What you are asked to do> The entries follow. Copy every line in which "none" appears.

Saved entries>
▼
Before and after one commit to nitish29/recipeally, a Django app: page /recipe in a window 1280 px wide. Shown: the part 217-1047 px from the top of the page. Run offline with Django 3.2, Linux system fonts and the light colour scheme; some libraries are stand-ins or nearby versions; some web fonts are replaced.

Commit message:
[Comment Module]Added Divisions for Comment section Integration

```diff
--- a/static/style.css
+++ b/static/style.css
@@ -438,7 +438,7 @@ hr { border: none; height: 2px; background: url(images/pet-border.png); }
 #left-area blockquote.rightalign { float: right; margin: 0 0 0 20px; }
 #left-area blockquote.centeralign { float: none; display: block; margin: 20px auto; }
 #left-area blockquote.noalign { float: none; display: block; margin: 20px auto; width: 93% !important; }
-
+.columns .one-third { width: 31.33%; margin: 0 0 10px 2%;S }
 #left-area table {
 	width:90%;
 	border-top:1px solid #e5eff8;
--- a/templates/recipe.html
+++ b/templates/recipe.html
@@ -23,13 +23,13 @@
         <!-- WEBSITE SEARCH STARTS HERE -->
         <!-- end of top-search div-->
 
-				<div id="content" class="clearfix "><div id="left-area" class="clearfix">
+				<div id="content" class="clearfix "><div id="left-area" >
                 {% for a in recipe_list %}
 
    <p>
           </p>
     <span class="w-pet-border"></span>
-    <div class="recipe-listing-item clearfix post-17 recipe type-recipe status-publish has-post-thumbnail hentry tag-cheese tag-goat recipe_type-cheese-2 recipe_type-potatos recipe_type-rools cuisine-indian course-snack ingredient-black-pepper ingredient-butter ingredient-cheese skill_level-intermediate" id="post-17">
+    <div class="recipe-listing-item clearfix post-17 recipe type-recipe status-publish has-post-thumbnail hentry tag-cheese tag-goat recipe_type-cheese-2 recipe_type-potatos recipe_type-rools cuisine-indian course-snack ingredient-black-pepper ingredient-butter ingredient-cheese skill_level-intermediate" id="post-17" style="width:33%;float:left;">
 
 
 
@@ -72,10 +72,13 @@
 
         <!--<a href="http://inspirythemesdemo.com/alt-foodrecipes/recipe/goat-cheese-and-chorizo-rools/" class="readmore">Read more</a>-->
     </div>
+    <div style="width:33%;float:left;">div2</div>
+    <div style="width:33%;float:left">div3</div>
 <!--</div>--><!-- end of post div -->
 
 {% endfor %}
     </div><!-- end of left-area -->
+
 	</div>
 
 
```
▲
Answer box>
@@ -438,7 +438,7 @@ hr { border: none; height: 2px; background: url(images/pet-border.png); }
 #left-area blockquote.centeralign { float: none; display: block; margin: 20px auto; }
 #left-area blockquote.noalign { float: none; display: block; margin: 20px auto; width: 93% !important; }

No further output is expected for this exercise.